● **Required work**:
Work out how many lines below hold the string "parte" and state only that figure.

● **Data**:
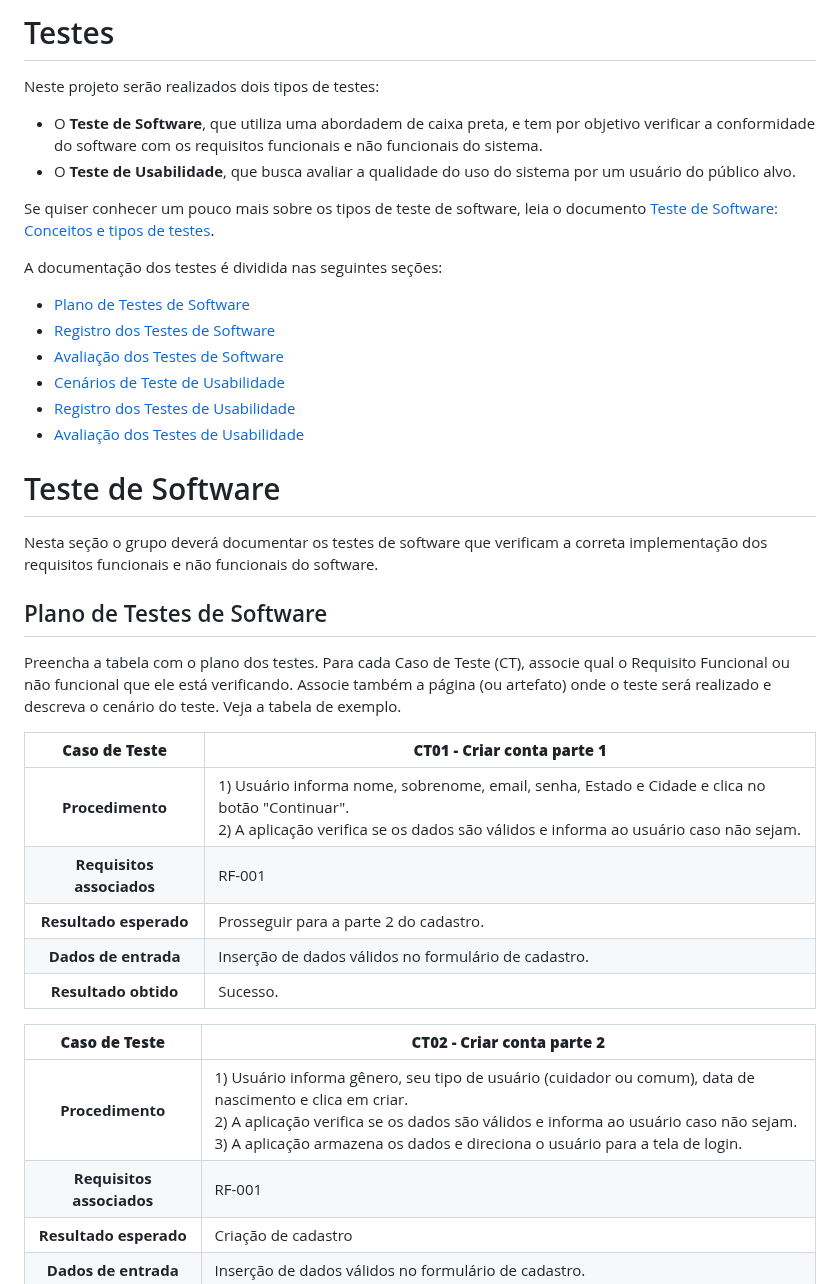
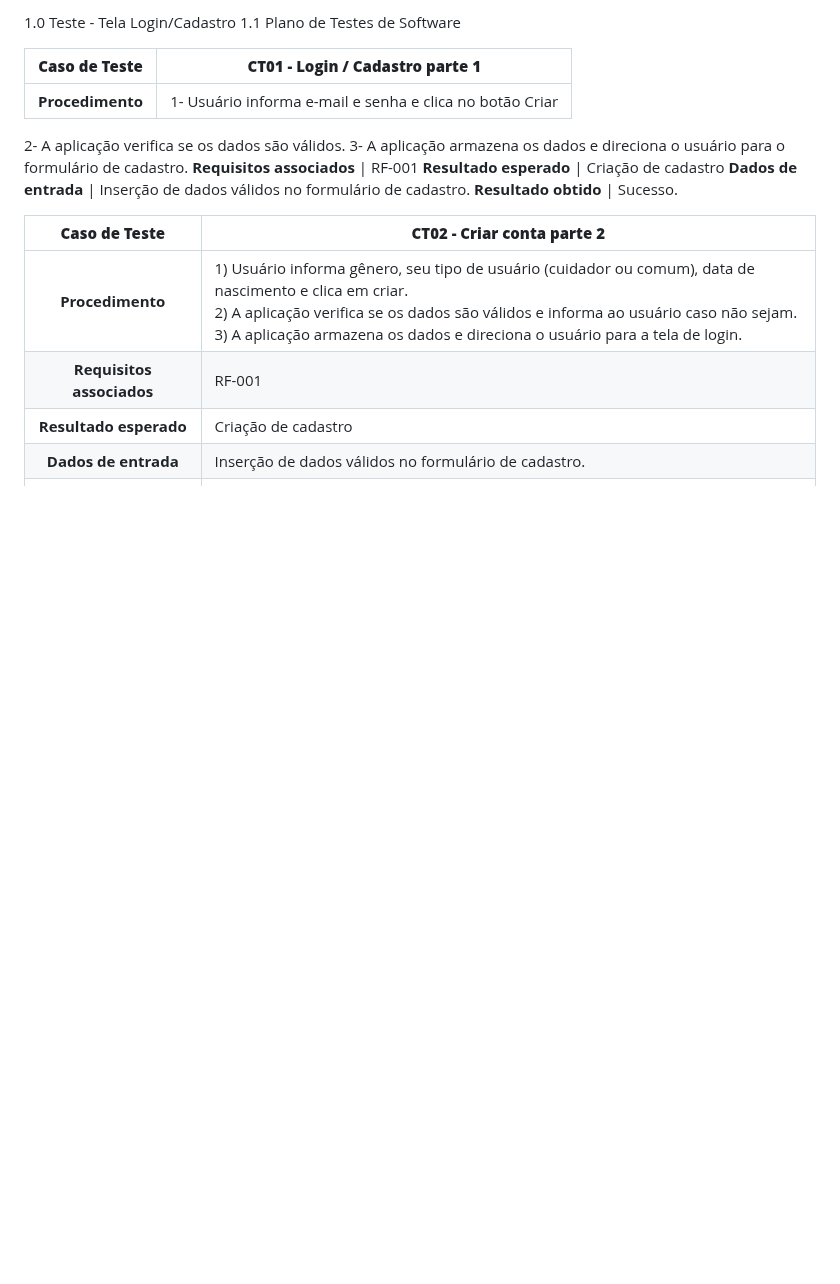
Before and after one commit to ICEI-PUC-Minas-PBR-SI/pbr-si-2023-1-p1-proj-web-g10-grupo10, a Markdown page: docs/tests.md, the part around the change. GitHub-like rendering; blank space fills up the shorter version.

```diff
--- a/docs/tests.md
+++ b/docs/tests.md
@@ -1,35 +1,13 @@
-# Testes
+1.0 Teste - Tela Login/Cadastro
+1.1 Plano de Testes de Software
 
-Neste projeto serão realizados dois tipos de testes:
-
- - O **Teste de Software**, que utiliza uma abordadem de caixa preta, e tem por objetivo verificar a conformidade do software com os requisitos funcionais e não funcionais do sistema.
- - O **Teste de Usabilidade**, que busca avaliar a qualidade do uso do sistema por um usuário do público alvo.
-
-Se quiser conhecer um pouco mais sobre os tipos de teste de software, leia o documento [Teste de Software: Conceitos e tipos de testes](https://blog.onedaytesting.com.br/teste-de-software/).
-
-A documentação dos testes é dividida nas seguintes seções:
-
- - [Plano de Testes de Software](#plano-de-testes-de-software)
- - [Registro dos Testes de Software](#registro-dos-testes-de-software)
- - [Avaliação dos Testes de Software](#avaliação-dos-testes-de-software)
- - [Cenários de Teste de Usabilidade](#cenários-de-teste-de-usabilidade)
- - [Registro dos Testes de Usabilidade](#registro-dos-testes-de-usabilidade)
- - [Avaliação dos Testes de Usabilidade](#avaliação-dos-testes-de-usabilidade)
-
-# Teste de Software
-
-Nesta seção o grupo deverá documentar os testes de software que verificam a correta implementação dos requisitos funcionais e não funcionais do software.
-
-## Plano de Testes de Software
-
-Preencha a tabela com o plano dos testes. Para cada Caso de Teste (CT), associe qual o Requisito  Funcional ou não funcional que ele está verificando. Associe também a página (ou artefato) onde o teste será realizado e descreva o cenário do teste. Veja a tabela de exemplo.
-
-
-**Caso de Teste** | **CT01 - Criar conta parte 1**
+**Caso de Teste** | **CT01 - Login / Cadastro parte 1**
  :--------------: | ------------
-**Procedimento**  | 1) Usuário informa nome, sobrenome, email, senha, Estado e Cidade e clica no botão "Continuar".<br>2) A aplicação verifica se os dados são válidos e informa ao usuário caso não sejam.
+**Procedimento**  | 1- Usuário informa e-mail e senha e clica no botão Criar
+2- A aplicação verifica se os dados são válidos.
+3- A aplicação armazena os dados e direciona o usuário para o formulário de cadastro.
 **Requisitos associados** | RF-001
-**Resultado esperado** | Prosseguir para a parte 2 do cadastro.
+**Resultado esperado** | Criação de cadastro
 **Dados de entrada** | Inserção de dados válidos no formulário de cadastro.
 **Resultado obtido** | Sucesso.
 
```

● **Exercise answer**:
3